→ DATA:
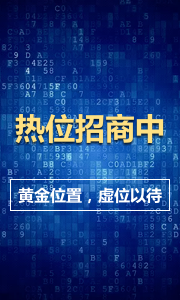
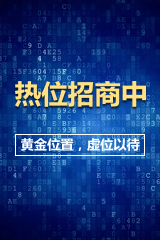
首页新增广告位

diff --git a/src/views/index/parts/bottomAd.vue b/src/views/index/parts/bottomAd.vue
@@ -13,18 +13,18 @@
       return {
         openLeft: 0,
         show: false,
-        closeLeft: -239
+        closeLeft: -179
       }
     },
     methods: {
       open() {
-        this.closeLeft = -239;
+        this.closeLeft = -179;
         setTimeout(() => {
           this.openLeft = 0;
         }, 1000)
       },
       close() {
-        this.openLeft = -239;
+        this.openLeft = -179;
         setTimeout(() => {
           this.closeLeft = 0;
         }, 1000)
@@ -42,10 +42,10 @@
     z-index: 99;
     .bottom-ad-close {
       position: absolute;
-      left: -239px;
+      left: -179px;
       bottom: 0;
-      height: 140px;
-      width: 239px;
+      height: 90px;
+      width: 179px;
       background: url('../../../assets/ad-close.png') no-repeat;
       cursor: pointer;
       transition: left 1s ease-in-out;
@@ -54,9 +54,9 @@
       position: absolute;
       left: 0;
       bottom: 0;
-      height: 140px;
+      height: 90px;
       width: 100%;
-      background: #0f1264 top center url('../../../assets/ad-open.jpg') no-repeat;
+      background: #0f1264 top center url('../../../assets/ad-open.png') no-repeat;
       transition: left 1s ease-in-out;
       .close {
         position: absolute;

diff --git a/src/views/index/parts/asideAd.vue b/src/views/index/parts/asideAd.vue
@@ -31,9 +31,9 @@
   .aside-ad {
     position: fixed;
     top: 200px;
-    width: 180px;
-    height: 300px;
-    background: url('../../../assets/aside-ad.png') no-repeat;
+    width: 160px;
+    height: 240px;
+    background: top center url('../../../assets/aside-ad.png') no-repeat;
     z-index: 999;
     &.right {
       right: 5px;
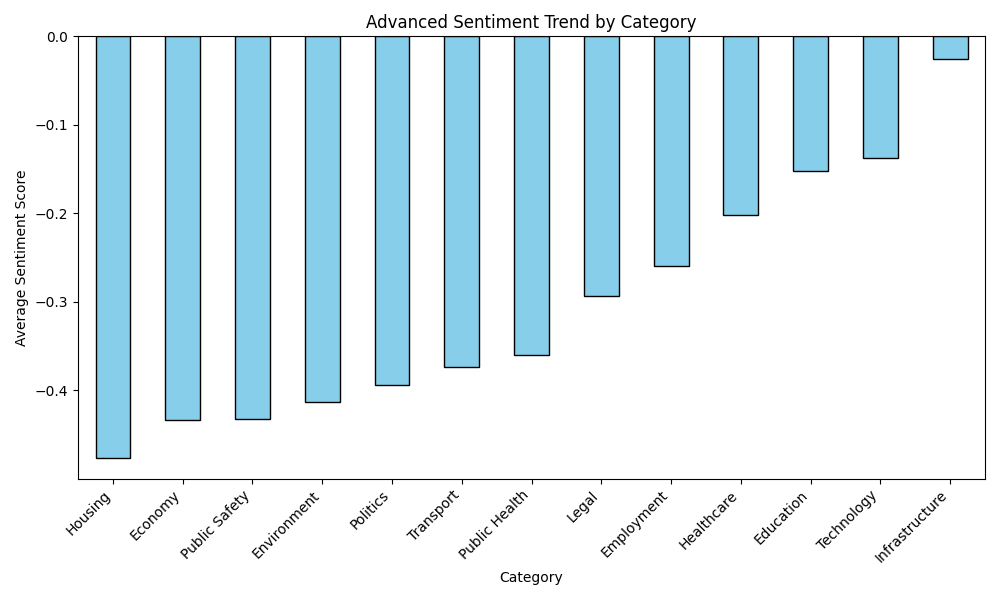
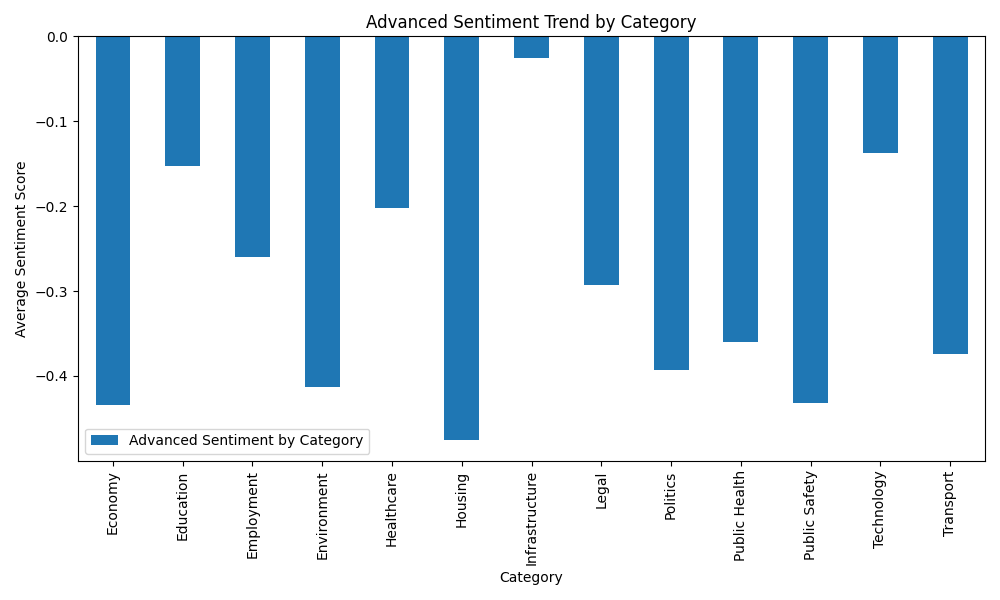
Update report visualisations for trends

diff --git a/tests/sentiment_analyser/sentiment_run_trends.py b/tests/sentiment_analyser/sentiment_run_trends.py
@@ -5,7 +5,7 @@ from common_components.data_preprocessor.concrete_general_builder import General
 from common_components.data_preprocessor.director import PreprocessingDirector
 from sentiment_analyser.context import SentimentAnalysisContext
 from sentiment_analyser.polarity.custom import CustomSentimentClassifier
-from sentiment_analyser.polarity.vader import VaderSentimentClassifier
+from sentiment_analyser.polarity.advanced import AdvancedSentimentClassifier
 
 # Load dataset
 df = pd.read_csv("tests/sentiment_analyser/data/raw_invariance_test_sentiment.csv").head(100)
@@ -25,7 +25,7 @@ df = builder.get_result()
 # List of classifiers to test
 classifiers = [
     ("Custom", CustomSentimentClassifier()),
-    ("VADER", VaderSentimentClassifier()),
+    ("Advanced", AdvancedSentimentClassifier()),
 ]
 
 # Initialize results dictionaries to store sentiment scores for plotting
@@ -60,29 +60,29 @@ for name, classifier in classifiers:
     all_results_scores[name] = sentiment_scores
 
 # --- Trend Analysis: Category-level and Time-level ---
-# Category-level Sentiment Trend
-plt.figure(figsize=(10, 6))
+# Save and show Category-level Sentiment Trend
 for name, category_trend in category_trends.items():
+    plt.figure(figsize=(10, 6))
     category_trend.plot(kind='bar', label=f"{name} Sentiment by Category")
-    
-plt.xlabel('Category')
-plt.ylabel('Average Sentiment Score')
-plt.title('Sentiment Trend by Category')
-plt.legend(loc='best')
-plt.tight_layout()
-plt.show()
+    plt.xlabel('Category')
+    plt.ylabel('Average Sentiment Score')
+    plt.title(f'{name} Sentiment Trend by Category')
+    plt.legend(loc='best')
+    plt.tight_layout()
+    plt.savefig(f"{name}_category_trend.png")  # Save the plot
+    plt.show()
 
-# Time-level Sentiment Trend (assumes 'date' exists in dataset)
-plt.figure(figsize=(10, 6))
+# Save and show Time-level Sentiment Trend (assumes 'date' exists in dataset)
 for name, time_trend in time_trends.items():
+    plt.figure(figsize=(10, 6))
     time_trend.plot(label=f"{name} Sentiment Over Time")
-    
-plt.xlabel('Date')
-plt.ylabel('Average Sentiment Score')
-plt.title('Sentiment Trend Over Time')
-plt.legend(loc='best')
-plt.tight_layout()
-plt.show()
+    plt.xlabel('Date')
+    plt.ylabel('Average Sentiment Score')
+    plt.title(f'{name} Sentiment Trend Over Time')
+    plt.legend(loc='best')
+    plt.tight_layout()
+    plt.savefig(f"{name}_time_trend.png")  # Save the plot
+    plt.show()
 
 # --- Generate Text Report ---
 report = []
---
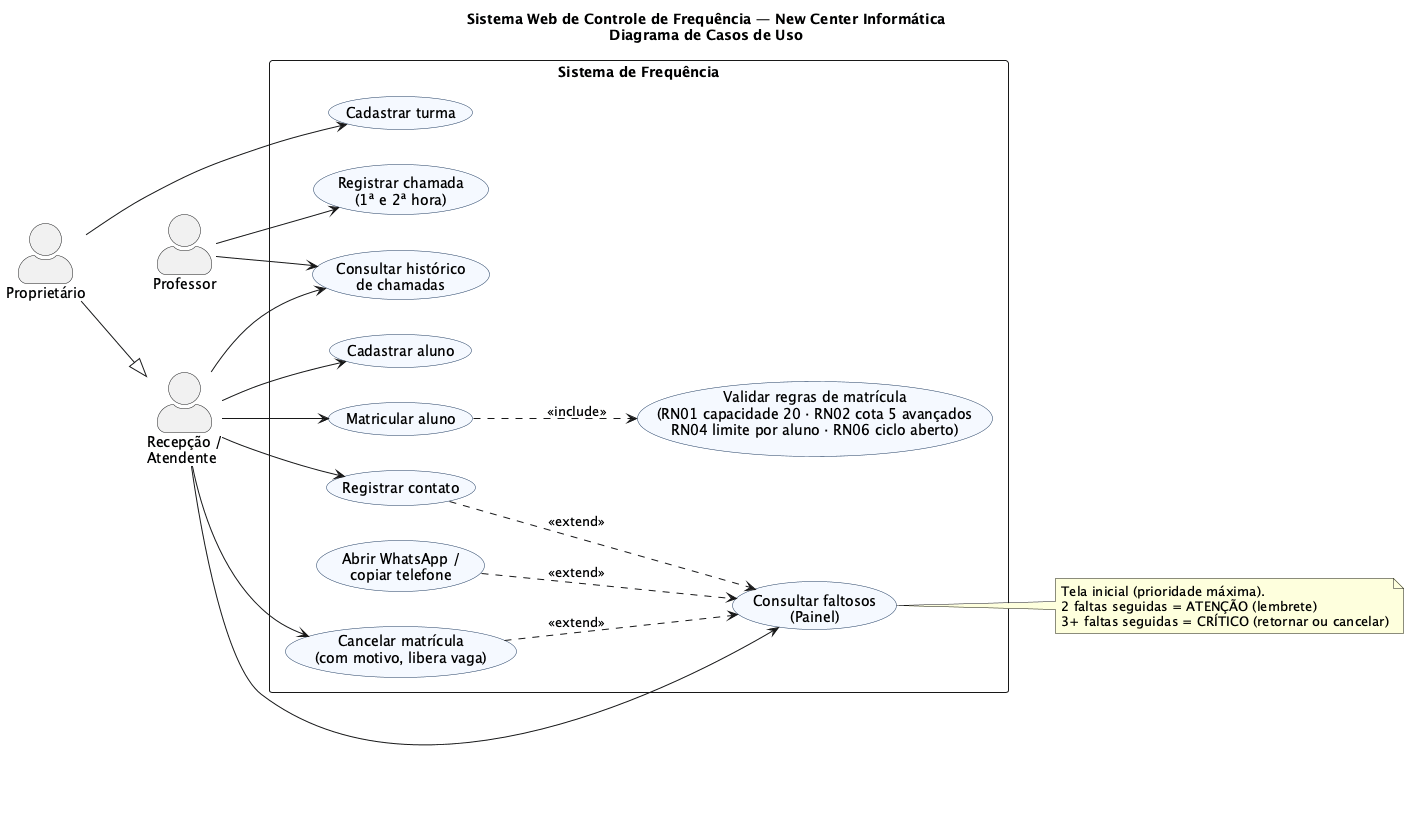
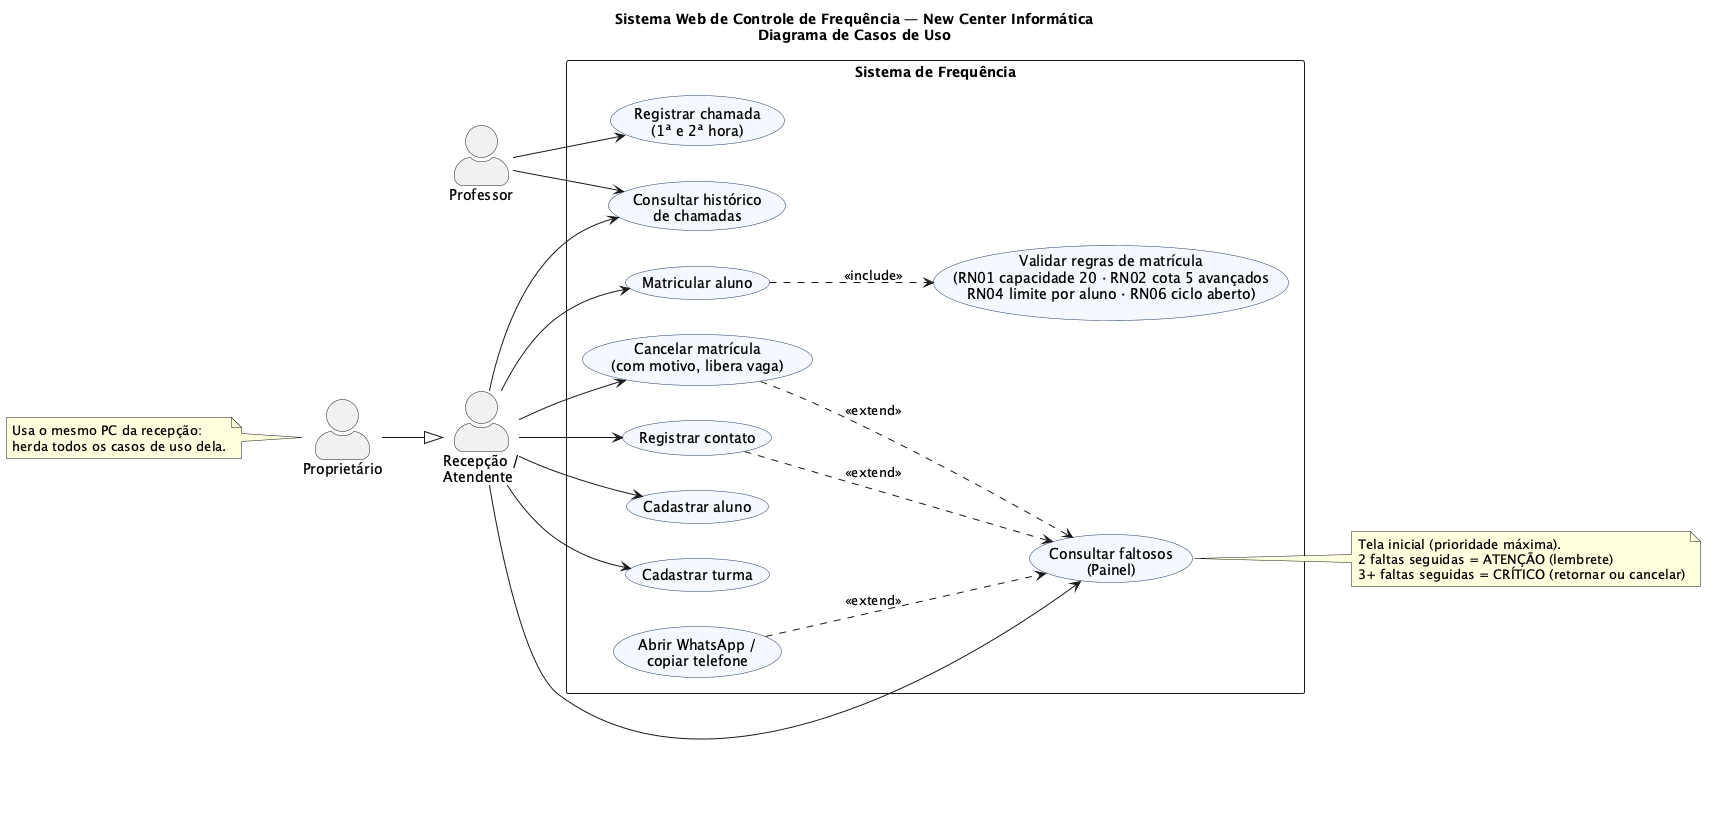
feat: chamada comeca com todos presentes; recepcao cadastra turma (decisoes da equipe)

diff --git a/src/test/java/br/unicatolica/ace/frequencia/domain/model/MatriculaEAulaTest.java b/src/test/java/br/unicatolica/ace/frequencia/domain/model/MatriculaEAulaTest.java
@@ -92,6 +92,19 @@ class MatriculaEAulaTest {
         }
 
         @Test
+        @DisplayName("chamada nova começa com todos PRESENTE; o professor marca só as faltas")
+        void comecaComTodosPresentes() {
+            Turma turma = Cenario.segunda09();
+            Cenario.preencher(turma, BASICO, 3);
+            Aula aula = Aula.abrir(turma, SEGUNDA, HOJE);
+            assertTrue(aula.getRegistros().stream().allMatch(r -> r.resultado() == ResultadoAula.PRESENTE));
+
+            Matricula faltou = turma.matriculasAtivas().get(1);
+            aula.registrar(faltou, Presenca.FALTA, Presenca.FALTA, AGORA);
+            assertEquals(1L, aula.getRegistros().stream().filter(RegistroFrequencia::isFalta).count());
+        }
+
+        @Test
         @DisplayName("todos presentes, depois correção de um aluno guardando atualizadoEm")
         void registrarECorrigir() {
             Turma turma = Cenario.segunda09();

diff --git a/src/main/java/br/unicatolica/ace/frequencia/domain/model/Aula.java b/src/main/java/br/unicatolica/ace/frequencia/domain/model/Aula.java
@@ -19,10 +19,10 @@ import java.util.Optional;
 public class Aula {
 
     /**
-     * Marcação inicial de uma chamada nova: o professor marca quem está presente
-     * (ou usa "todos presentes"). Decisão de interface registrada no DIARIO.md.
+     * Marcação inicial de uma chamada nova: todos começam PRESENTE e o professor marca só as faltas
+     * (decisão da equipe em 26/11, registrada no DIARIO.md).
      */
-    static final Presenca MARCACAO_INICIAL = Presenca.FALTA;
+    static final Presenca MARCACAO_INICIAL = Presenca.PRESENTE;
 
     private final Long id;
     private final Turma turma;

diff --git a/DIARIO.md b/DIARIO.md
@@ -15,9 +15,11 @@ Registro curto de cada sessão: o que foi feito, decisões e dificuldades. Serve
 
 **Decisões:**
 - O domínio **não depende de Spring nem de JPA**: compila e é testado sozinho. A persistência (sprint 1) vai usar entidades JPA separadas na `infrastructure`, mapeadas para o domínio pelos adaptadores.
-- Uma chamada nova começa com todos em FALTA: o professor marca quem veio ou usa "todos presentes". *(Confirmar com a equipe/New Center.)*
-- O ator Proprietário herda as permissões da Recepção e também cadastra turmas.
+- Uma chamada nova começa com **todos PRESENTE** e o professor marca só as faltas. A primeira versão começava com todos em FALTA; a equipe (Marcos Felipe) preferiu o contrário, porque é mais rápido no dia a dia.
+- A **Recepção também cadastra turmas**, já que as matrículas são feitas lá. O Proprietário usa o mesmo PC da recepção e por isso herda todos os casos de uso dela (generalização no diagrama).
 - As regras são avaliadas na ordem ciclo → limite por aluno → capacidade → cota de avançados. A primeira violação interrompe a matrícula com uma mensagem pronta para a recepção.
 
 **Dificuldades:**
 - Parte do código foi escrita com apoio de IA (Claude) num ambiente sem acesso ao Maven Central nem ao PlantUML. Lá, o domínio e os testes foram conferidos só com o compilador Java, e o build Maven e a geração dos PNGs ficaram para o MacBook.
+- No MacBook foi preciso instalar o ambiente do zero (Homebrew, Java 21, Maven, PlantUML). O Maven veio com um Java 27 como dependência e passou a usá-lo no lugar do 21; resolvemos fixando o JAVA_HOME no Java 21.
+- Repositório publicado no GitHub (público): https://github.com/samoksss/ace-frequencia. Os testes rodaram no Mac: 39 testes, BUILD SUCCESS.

→ EXERCISE DIRECTIONS: Reproduce only the lines above, starting at the line with "cursor: pointer;" and ending at the line with "background: url('../../../assets/aside-ad.png') no-repeat;", exactly as written.

→ OUTPUT FOR THIS TASK:
       cursor: pointer;
       transition: left 1s ease-in-out;
@@ -54,9 +54,9 @@
       position: absolute;
       left: 0;
       bottom: 0;
-      height: 140px;
+      height: 90px;
       width: 100%;
-      background: #0f1264 top center url('../../../assets/ad-open.jpg') no-repeat;
+      background: #0f1264 top center url('../../../assets/ad-open.png') no-repeat;
       transition: left 1s ease-in-out;
       .close {
         position: absolute;

diff --git a/src/views/index/parts/asideAd.vue b/src/views/index/parts/asideAd.vue
@@ -31,9 +31,9 @@
   .aside-ad {
     position: fixed;
     top: 200px;
-    width: 180px;
-    height: 300px;
-    background: url('../../../assets/aside-ad.png') no-repeat;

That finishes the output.